Exactly. What would the point be? Is the thesis that propping him up in one betting market somehow will have an effect on the election or what? That makes no sense to me. I just think it’s different betting pools. Do American punters have easy access to both InTrade and Betfair? I thought Betfair was pretty much no-go for Americans, but InTrade doesn’t care.

Intrade says there’s a 56% chance that the guy behind in the polls will come back and win. That is weird.

Actually he’s ahead in the polls.

You’re being facetious (I hope), but, of course, the bettors are betting on EC results, which determine who becomes president, and Obama still is the slight leader in that. With the data available, I would expect bettors to slightly favor Obama, and that does seem to be the case.

The obvious solution: if you think the line is that wrong because of manipulation, bet the other way and not only will you help move the line in your guy’s favor, but you’ll make a profit.

This is why betting markets tend to be accurate - they are self-correcting.

Well, yes, that’s obvious, as the talk about “arbitrageurs” in this thread shows. There still is a weird discrepancy between InTrade and BetFair, and I assume that’s due to different groups of betting pools. Otherwise, those two should converge, no? If you have easy access to both markets, depending on the vig, you should be able to arbitrage your bets and bring the two markets closer in line to each other.

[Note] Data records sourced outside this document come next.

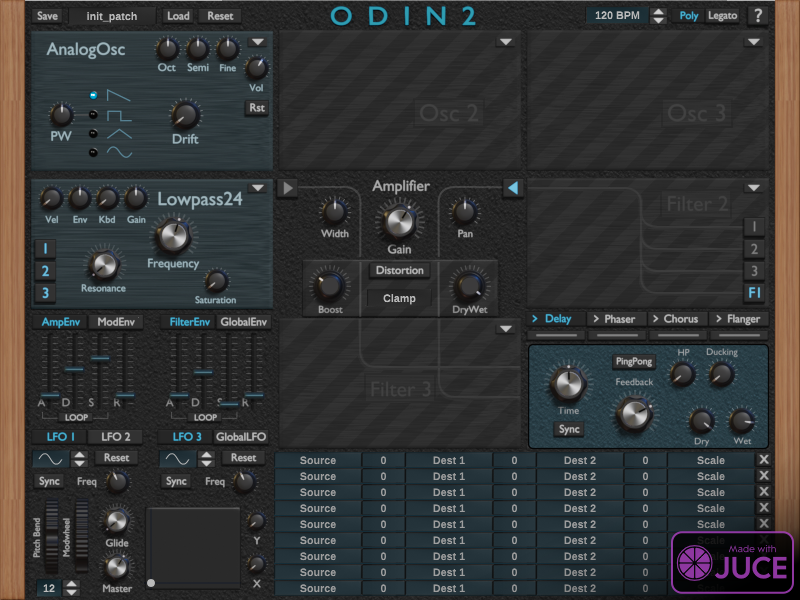
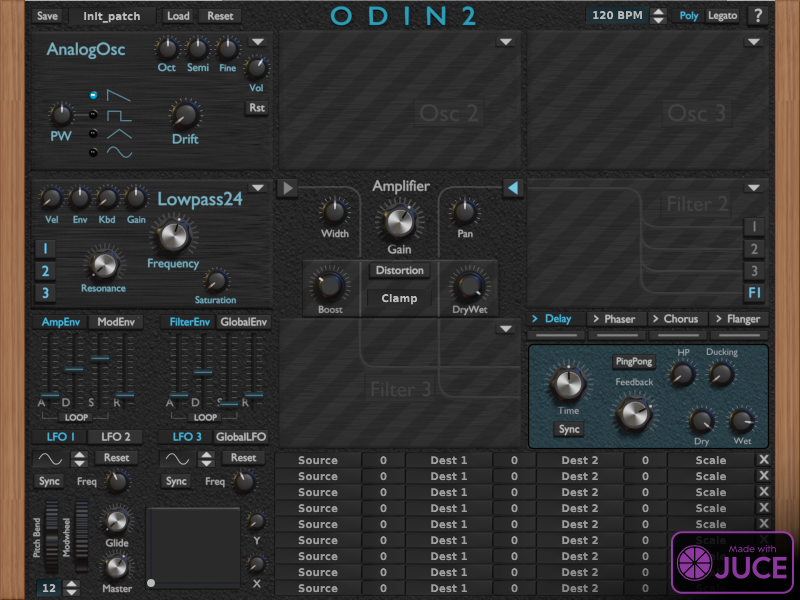
made entire synth blackish

diff --git a/Source/GlobalIncludes.h b/Source/GlobalIncludes.h
@@ -42,7 +42,8 @@
 #define MENU_HIGHLIGHT_FONT_COLOR Colour(62, 103, 117)
 #define MENU_HIGHLIGHT_BACKGROUND_COLOR Colour(50, 50, 50)
 //#define STANDARD_DISPLAY_COLOR Colour(10,40,50)
-#define STANDARD_DISPLAY_COLOR Colour(21, 45, 56)
+//#define STANDARD_DISPLAY_COLOR Colour(21, 45, 56)
+#define STANDARD_DISPLAY_COLOR Colour(30, 30, 30)
 #define PHASER_DISPLAY_COLOR Colour(11, 41, 19)
 #define FLANGER_DISPLAY_COLOR Colour(40, 20, 53)
 #define MULTI_DROPDOWN_COLOR juce::Colour(39, 58, 48)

Or is something wrong with my logic?

Romney tried to bet $10k during the Republican debates. Maybe it was him.

Well we already know the political markets aren’t working well because there is a big arbitrage opportunity between Intrade and Betfair which has apparently existed for weeks. And there now seems to be evidence of direct market manipulation of Intrade. So personally I would be rather skeptical of using it as a guide to the state of the race.

Nate Silver tweets: Intrade is overrated but useful. Same goes for 538. Both add value vs. most horse race coverage, but that’s a low bar to clear.

Important to note, however, that Intrade is an outlier vs. other prediction markets and sportsbooks.

Guess I’ll have to do the whole thought dump on Intrade for tomorrow’s column. As for the OP, Romney’s team is claiming they have momentum and in a thin betting market, $100,000 is essentially a reasonably priced ad-buy. Josh Marshall: The Romney camp is trying to pull a classic confidence move to convince gullible reporters that their campaign is on the move and they’re confident of victory — despite the fact that the evidence suggests the race has stabilized or is even, ever so slightly, trending back to President Obama. Karl Rove poured money into California at the end of the 2000 race on the theory that the undecided break for the candidate with the momentum. The Romney team has apparently bought into that. Whether or not the public follows intrade, reporters do and this colors their stories.

MfM concludes:

Ka- ching!

Which begs the question,

if either campaign is buying intrade to try and influence opinion - is it legal?

Again: there has to be significant money involved for this to be true. A London trader showed up, saying he has a $20,000 arbitrage profit locked in. I wouldn’t scoff at that sum, but it’s insignificant to someone willing to spend that much to dine with one of the candidates. If the Koch Brothers have decided that changing the odds on Intrade is good for them, a tiny financial loss is not going to dissuade them.